Task description>
What you return should be the lines of the data containing "context", each in full.

= Beginning of Section =

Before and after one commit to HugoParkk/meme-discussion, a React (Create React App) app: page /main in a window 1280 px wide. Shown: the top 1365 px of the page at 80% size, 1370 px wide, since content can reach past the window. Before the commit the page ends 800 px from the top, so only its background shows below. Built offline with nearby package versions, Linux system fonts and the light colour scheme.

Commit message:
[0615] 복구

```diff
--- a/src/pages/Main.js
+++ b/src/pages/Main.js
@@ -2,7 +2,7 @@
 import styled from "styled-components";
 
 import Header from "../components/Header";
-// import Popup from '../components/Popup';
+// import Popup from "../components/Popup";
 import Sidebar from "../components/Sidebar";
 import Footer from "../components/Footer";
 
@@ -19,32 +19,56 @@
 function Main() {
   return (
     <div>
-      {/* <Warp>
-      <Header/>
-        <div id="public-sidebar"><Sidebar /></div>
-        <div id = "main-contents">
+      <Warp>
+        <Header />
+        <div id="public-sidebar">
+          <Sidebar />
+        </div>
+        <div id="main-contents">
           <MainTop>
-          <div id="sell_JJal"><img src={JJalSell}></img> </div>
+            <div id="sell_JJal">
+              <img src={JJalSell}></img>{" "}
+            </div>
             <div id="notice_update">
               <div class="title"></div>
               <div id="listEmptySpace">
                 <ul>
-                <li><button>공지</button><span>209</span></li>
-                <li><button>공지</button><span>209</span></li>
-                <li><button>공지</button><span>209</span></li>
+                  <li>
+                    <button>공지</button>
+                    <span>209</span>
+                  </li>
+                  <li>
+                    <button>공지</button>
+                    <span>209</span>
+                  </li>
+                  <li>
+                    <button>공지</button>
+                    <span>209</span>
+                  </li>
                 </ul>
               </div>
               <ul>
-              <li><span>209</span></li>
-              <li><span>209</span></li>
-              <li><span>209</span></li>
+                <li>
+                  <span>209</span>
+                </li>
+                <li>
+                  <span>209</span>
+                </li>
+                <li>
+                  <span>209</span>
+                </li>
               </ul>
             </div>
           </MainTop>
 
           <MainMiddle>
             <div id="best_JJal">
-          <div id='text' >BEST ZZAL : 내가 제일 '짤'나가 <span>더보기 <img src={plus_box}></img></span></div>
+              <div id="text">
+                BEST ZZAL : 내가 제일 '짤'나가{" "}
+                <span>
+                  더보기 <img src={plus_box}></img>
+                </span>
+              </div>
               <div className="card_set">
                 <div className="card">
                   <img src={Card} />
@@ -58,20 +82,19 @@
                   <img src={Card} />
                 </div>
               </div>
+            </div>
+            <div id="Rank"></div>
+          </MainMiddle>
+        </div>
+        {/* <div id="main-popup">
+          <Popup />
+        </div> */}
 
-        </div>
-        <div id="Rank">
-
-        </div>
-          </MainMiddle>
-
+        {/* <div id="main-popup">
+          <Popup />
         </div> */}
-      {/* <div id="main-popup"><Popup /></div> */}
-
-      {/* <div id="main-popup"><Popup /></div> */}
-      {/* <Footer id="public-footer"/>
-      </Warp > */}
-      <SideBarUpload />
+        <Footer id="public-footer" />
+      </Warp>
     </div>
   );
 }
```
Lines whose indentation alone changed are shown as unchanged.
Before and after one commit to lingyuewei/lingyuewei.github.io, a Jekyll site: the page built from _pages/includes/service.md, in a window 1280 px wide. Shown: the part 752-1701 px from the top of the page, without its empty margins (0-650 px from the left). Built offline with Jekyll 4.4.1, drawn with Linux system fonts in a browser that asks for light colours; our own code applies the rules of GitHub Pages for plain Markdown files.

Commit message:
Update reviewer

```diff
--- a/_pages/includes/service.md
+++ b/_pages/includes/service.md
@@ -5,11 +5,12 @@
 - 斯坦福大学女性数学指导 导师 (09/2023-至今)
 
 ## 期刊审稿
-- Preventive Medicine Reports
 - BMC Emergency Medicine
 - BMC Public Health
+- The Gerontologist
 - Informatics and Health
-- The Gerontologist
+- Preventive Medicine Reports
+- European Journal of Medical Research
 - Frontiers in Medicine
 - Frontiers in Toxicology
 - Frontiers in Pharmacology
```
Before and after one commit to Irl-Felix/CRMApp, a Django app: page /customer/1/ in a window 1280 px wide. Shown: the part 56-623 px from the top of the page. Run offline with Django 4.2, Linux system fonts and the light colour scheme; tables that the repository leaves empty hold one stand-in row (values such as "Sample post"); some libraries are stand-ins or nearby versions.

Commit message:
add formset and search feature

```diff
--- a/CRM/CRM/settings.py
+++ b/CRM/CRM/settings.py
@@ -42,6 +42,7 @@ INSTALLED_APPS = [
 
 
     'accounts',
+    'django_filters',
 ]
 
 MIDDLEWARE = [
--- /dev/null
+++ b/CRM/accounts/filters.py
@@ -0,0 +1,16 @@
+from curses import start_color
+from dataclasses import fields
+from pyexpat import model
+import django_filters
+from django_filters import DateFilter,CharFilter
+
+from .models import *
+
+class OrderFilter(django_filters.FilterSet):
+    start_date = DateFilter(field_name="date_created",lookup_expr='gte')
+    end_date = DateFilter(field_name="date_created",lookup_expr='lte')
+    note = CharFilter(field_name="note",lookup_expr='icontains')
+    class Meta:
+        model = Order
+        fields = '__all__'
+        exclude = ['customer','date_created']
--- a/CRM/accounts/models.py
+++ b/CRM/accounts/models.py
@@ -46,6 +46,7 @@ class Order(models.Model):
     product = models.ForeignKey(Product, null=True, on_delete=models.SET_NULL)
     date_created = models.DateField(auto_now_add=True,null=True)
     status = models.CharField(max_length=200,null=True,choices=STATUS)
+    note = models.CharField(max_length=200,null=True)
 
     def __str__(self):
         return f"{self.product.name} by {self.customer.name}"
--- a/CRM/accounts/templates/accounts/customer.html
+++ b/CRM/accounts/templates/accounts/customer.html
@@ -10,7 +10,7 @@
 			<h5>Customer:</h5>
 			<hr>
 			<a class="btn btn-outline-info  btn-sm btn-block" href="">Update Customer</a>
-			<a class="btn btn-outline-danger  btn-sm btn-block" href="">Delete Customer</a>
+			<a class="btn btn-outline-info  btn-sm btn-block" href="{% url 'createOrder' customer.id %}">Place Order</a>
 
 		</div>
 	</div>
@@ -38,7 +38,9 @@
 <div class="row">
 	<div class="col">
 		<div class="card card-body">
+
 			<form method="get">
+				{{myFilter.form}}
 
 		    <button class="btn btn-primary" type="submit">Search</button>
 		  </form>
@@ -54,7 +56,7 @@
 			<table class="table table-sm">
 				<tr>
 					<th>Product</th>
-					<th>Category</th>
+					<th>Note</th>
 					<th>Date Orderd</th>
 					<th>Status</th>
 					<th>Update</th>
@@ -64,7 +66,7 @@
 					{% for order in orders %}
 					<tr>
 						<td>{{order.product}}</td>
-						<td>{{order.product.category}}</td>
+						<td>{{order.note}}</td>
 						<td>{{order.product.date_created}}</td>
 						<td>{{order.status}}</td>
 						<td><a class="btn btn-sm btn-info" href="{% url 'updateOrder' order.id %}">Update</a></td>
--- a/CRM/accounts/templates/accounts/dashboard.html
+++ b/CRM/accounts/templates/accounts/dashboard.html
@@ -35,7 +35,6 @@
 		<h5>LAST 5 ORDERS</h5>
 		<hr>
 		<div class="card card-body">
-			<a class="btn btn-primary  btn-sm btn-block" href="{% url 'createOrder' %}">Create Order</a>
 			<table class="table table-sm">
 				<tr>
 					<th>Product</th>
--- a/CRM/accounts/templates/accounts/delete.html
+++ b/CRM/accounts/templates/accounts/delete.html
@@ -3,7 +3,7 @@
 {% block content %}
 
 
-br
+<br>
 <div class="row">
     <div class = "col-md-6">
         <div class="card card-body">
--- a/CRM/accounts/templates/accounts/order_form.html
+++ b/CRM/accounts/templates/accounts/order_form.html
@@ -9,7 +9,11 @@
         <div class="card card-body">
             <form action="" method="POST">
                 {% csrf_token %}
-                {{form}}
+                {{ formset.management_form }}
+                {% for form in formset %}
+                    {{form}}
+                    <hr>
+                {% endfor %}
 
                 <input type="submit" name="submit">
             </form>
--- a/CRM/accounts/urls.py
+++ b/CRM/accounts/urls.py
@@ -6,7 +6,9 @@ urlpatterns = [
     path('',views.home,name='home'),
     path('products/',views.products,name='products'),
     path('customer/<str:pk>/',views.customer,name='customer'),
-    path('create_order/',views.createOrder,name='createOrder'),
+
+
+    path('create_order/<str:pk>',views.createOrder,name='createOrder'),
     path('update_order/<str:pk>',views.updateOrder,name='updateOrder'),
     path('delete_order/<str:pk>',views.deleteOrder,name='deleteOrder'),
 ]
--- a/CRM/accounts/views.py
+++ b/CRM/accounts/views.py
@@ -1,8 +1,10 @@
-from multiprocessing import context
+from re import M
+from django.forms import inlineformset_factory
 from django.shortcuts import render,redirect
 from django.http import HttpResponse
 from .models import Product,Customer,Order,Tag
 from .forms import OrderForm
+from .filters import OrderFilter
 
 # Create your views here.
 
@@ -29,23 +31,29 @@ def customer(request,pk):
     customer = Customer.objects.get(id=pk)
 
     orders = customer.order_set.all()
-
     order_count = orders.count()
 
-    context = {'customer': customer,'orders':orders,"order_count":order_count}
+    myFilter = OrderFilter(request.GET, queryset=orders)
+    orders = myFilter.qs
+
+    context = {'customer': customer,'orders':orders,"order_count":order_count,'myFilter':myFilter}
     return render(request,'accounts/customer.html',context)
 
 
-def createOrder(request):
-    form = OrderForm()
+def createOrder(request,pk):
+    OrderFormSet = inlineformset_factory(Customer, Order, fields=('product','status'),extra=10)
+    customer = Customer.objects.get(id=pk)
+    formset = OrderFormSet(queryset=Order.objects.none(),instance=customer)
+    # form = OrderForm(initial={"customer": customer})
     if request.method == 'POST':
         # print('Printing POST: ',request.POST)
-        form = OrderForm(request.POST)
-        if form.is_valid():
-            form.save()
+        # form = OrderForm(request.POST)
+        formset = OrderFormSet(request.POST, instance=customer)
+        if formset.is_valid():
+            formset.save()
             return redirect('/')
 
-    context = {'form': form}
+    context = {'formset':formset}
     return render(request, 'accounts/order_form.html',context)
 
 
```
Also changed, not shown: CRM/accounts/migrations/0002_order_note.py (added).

= End of Section =

Result for this task>
-from multiprocessing import context
-    context = {'customer': customer,'orders':orders,"order_count":order_count}
+    context = {'customer': customer,'orders':orders,"order_count":order_count,'myFilter':myFilter}
     return render(request,'accounts/customer.html',context)
-    context = {'form': form}
+    context = {'formset':formset}
     return render(request, 'accounts/order_form.html',context)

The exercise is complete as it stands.